[Change detection data]
|---|

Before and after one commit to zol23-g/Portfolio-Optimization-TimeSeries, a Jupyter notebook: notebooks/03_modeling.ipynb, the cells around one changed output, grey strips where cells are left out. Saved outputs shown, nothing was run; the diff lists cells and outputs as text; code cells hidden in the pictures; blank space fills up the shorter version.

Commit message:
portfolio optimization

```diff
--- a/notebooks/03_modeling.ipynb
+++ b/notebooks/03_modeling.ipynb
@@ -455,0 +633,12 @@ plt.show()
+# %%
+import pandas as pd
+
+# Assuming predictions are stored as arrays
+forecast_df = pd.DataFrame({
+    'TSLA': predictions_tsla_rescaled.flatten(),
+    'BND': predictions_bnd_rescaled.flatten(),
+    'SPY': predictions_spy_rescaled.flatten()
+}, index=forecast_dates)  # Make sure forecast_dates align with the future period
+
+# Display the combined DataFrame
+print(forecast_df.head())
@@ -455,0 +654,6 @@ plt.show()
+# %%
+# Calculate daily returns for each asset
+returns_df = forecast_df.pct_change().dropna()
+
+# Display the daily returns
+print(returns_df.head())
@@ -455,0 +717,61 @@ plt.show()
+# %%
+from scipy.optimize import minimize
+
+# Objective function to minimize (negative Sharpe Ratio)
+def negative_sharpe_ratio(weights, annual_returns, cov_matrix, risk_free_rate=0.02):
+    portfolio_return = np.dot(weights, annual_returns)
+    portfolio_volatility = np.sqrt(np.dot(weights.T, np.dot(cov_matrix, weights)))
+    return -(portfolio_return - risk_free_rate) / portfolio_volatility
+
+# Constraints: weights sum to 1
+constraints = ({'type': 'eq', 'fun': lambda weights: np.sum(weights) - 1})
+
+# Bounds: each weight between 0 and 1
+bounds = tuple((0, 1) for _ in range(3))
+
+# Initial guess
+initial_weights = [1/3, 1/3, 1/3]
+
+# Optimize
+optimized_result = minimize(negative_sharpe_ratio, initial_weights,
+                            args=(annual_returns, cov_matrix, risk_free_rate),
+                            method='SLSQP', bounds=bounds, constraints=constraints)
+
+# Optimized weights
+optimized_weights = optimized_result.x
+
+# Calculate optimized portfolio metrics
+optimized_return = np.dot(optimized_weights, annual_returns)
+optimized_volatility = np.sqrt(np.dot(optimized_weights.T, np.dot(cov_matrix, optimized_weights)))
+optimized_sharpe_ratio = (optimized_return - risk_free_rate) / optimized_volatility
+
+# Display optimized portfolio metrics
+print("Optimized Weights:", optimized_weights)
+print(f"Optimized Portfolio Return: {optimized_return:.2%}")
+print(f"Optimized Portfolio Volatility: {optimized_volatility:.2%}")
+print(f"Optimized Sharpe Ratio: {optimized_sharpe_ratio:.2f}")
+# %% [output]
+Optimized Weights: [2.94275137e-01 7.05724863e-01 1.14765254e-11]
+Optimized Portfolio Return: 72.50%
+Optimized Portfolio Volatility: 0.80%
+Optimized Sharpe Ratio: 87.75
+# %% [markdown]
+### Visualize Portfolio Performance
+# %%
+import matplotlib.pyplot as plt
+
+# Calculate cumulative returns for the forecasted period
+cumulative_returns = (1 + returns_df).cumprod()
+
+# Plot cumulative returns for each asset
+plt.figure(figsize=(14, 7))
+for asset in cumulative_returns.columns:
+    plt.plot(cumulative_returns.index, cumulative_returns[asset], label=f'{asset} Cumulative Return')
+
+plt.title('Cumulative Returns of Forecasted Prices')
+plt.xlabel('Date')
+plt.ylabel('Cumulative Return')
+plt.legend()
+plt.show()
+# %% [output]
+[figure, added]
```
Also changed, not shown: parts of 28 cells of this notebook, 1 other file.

|---|

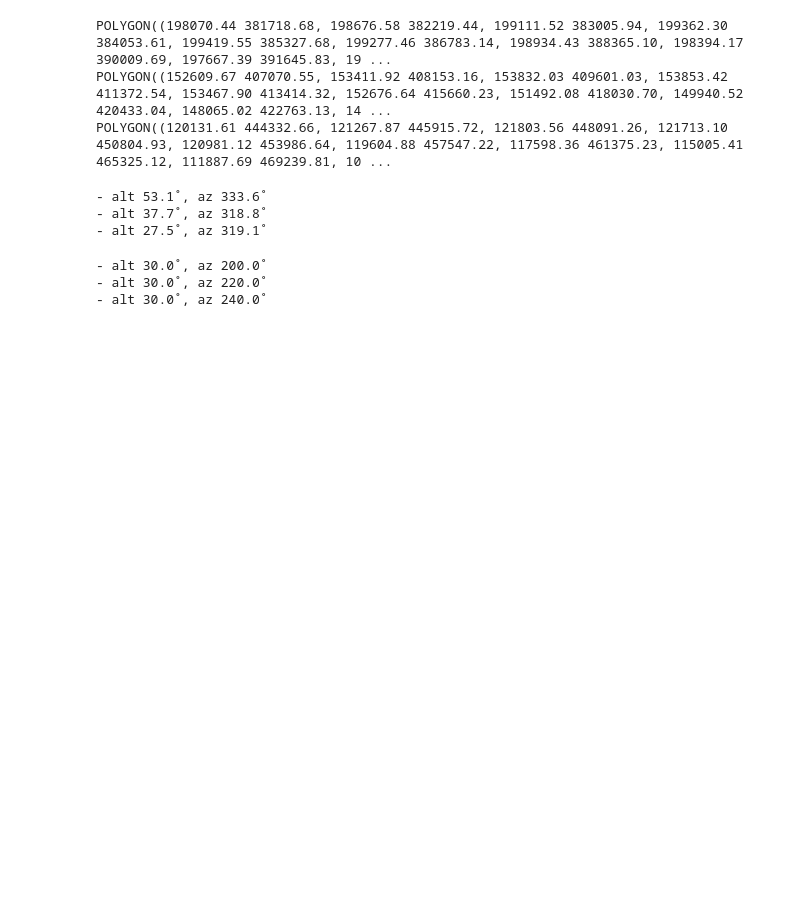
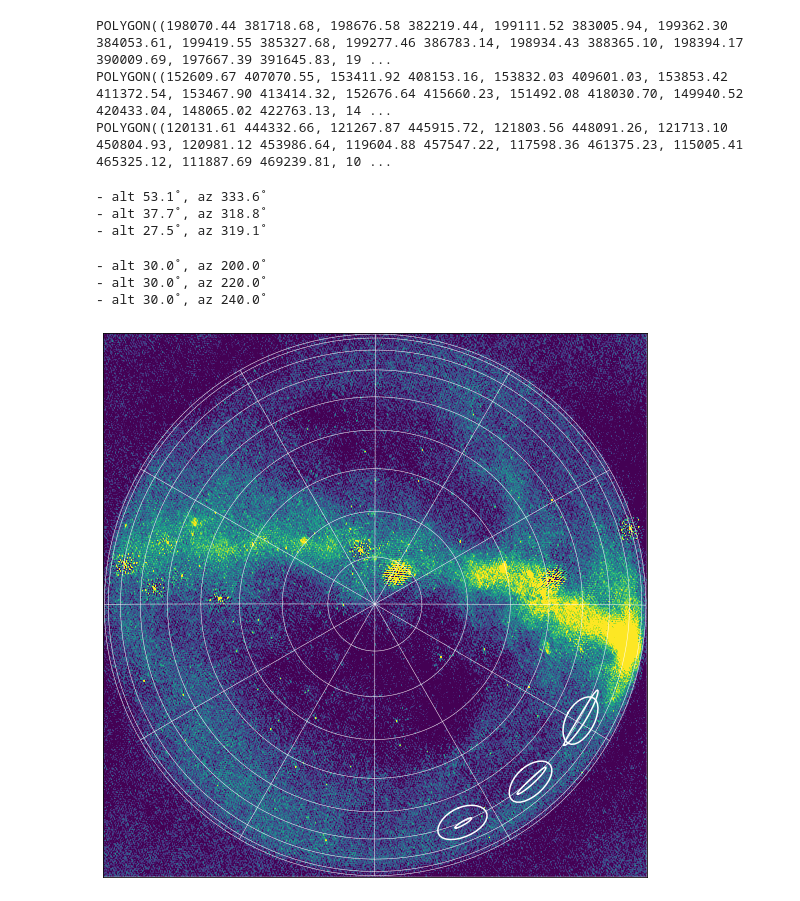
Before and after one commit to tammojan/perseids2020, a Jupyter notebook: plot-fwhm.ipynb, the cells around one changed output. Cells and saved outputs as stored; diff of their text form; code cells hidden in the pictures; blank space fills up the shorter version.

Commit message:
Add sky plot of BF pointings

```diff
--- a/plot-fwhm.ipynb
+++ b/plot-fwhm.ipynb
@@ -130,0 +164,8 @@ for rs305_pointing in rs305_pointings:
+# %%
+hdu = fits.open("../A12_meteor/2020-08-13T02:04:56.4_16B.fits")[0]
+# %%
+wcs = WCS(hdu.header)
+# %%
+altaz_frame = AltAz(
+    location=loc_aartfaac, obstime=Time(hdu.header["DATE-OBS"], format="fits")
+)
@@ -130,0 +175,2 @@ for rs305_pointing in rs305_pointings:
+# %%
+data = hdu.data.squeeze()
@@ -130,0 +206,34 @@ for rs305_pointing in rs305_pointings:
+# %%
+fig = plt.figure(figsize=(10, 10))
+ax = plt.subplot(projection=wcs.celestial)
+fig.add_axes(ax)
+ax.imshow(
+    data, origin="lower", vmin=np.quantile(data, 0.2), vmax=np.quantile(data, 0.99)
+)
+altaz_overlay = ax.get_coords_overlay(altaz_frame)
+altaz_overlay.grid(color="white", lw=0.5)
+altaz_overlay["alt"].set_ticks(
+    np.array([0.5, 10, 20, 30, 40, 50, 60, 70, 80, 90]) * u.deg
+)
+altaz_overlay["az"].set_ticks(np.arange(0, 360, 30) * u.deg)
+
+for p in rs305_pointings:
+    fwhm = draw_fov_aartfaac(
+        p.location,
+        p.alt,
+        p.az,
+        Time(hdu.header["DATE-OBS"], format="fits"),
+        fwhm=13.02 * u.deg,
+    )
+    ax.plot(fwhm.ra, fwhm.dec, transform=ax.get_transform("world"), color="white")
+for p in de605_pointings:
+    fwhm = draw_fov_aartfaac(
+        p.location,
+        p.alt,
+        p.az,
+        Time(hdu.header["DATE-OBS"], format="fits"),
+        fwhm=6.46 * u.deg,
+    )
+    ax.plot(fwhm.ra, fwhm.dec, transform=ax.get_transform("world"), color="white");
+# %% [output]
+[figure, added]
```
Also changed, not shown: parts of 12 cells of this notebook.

|---|

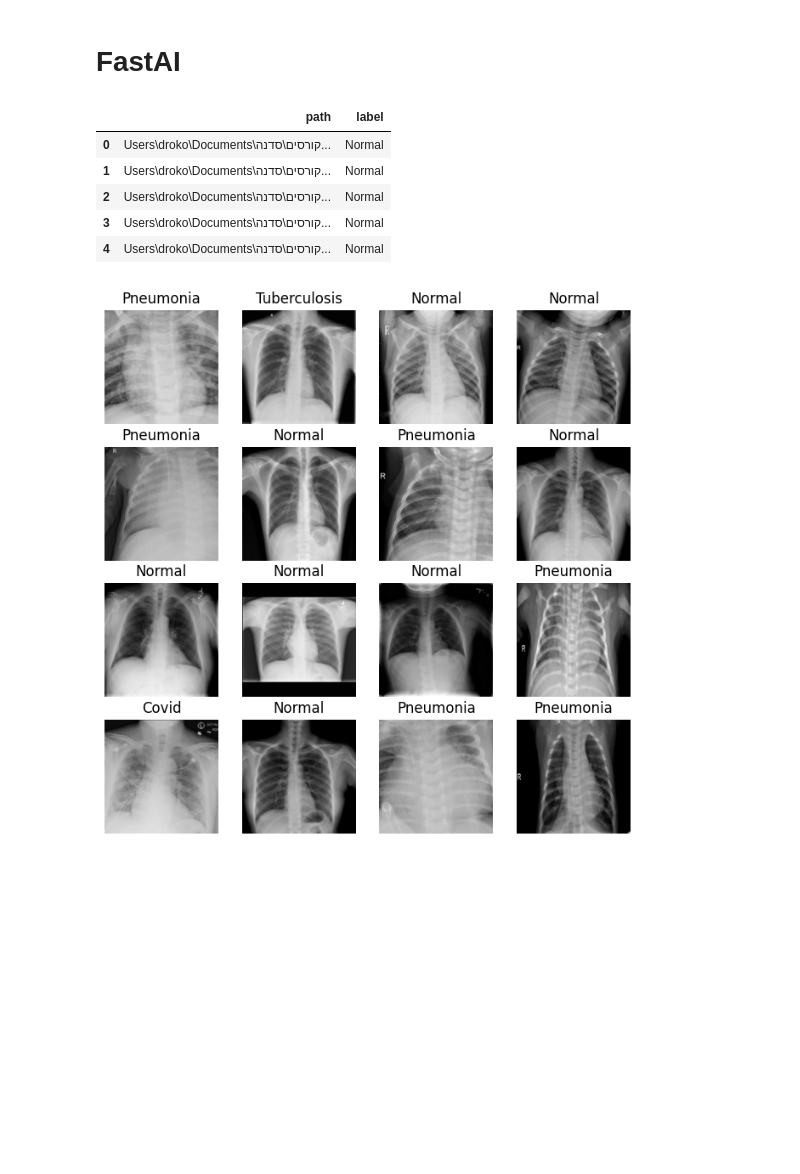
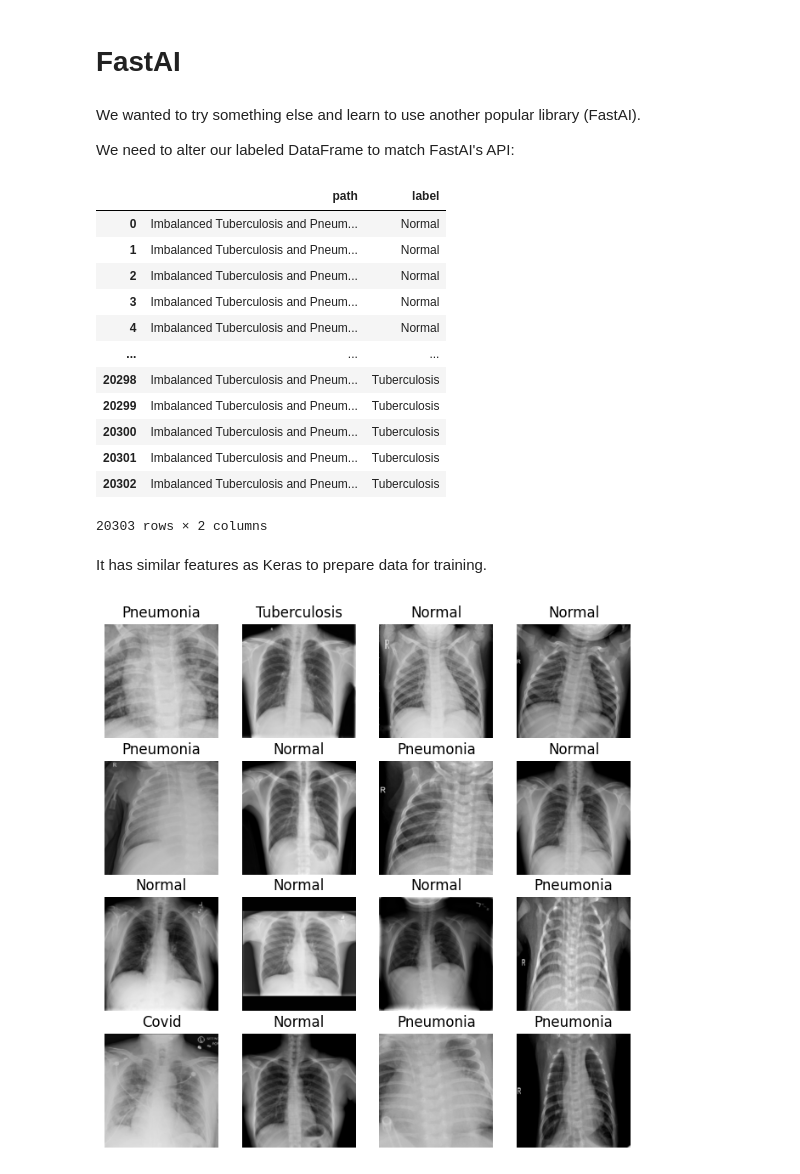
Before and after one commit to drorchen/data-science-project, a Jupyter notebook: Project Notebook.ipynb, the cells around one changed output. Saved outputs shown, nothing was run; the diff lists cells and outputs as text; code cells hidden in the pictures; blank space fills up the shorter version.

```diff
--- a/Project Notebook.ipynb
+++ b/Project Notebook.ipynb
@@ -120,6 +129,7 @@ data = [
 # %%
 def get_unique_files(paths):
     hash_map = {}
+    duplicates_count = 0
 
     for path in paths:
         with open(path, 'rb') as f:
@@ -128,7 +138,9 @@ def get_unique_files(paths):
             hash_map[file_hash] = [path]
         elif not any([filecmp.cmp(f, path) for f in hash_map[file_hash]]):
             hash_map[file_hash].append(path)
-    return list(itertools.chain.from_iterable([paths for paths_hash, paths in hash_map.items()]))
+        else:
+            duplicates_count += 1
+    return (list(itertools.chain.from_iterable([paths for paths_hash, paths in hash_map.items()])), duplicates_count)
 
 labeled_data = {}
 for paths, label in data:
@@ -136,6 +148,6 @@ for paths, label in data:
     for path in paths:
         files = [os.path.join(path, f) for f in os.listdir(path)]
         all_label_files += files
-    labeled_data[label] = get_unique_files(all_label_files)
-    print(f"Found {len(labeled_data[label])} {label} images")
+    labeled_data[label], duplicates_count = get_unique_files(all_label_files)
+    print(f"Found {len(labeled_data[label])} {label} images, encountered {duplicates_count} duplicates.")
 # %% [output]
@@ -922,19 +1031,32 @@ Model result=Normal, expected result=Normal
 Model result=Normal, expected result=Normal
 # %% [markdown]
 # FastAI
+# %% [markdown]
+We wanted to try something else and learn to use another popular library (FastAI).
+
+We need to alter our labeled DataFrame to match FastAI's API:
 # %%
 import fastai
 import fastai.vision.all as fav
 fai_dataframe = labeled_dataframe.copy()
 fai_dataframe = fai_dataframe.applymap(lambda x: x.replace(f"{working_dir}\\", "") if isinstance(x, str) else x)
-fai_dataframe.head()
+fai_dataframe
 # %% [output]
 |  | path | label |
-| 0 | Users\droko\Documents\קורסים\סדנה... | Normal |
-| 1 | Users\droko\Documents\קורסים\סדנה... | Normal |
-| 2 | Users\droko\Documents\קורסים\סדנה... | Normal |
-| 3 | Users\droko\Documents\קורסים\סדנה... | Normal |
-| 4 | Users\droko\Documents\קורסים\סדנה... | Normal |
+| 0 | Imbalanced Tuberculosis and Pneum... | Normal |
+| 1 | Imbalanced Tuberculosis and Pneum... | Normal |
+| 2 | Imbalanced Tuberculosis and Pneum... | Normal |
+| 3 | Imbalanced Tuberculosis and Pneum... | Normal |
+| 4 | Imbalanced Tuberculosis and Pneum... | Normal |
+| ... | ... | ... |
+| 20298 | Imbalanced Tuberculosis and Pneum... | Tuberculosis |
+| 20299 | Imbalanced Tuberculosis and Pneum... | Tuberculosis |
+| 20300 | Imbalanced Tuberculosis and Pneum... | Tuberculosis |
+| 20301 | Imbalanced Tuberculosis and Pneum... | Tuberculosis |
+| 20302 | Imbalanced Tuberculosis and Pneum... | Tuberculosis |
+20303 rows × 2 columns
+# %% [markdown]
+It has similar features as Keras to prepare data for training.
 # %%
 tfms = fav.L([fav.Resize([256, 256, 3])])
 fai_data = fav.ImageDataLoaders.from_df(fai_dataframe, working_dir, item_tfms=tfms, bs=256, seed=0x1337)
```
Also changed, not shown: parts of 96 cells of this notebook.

|---|

What you are asked to do
Return all lines from the entries that contain the string "Normal".

Result of this task
@@ -922,19 +1031,32 @@ Model result=Normal, expected result=Normal
 Model result=Normal, expected result=Normal
-| 0 | Users\droko\Documents\קורסים\סדנה... | Normal |
-| 1 | Users\droko\Documents\קורסים\סדנה... | Normal |
-| 2 | Users\droko\Documents\קורסים\סדנה... | Normal |
-| 3 | Users\droko\Documents\קורסים\סדנה... | Normal |
-| 4 | Users\droko\Documents\קורסים\סדנה... | Normal |
+| 0 | Imbalanced Tuberculosis and Pneum... | Normal |
+| 1 | Imbalanced Tuberculosis and Pneum... | Normal |
+| 2 | Imbalanced Tuberculosis and Pneum... | Normal |
+| 3 | Imbalanced Tuberculosis and Pneum... | Normal |
+| 4 | Imbalanced Tuberculosis and Pneum... | Normal |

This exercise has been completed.